The sure thing: If the Legislature refuses to adopt the Nevada State Education Association's 2 percent business margins tax in the next 38 days, it will go on the ballot in November 2014.
The roll of the dice: whether voters will approve it.
Nobody in the capital - even the teachers union is skeptical - expects the Legislature to OK the union's tax as it stands. That would require a two-thirds vote in both houses (one Republican in the Assembly and three in the Senate would have to vote aye, assuming every single Democrat supported it).

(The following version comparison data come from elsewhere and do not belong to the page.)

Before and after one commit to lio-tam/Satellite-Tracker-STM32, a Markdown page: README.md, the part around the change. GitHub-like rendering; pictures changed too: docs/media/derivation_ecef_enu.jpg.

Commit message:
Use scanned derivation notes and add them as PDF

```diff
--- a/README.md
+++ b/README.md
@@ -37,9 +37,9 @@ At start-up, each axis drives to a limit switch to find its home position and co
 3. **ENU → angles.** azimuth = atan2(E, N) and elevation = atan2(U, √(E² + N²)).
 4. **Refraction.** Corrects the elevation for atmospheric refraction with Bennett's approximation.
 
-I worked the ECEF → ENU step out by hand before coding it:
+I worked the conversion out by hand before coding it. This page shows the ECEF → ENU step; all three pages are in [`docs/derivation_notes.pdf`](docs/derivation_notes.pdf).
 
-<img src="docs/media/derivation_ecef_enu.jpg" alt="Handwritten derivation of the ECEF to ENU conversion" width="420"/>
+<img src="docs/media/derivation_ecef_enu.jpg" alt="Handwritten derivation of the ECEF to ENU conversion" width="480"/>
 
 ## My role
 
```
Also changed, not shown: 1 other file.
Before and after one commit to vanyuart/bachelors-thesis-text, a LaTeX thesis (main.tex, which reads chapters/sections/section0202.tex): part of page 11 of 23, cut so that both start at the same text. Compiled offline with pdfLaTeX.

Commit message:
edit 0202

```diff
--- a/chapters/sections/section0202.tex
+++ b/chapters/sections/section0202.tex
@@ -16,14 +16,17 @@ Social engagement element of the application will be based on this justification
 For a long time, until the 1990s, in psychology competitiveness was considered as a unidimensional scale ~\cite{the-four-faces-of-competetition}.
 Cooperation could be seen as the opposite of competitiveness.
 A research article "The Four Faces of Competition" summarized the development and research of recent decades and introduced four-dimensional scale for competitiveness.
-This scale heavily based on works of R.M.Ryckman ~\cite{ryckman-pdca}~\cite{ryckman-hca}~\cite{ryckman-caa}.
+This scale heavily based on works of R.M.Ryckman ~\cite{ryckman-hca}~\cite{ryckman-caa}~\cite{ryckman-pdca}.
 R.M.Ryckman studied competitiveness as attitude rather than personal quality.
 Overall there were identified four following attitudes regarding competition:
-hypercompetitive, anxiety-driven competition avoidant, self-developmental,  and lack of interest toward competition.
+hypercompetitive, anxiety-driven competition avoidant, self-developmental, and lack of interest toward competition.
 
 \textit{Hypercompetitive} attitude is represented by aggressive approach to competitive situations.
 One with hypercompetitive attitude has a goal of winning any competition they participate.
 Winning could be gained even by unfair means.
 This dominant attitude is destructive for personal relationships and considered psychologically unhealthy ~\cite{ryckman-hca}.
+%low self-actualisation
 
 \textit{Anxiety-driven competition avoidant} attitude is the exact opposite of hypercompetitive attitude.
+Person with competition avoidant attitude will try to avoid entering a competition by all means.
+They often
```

It would have to survive a gubernatorial veto, since Gov. Brian Sandoval has declared he won't sign off on any new taxes, beyond his approval (once again) of extending supposedly temporary taxes. That could mean not one but two votes for taxes, including - for any defecting Republicans - a vote to reprove a governor of their own party.
(I've said before, however, that Sandoval wouldn't mind subtracting an issue that will attract pro-union, pro-tax, pro-education-spending voters to the 2014 ballot, when he will be on the ballot as well. But the governor clearly could not embrace even a compromise proposal without losing credibility.)
A tax plan on the ballot would be a risk for Nevada's business community, which fought the NSEA's initiative all the way to the state Supreme Court. The political campaign against the measure will surely be just as tough.
(The opening salvo, provided by state Senate Minority Leader Michael Roberson, is to call it an "income tax," notwithstanding the fact that the constitution specifically bans income taxes but allows business taxes.)
Whether the tax will pass or not is a mixed bag. Voters last year rejected various tax increases - for new school construction (by a 2-to-1 margin!) in Clark County, for libraries in Henderson and Carson City, and for public safety and senior services in Washoe County. But all of those measures were taxes that voters pay directly: property taxes or car-registration fees.
A business tax, by contrast, would be paid indirectly. Costs may be passed along in the form of higher prices, unless for competitive reasons businesses are unable to raise prices. But voters wouldn't see the hit directly.
Not only that, but the argument that businesses (other than casinos) pay no tax on revenues in Nevada currently will persuade many people, especially when they learn the very same businesses pay those taxes in the states that surround Nevada.
So, the question becomes, why roll the dice at all? Why not make a deal on a more acceptable business tax while the Legislature is in session, fixing the problems that have been identified in the union's proposal in the process?
If the money goes to schools and raises enough money, even the teachers union might be persuaded to abandon the initiative and embrace a compromise measure that begins to raise revenue this year.
Republicans still would have to be convinced. Roberson said he wouldn't automatically reject a business tax, although he said he'd have to see the details before he'd agree to anything. But he said one area was non-negotiable: He wouldn't agree to any net increase in taxes.
"I'm open to broadening the tax base in a revenue-neutral manner," Roberson said.
Of course, that defeats the purpose of the petition - additional revenue for schools. And that undercuts any possibility of a deal that would be acceptable to the teachers.
Ultimately, there are no sure things in politics.
Sometimes, it comes down to choosing the best roll of the dice.
Steve Sebelius is a Review-Journal political columnist and author of the blog SlashPolitics.com. Follow him on Twitter (@SteveSebelius) or reach him at (702) 387-5276 or firstname.lastname@example.org.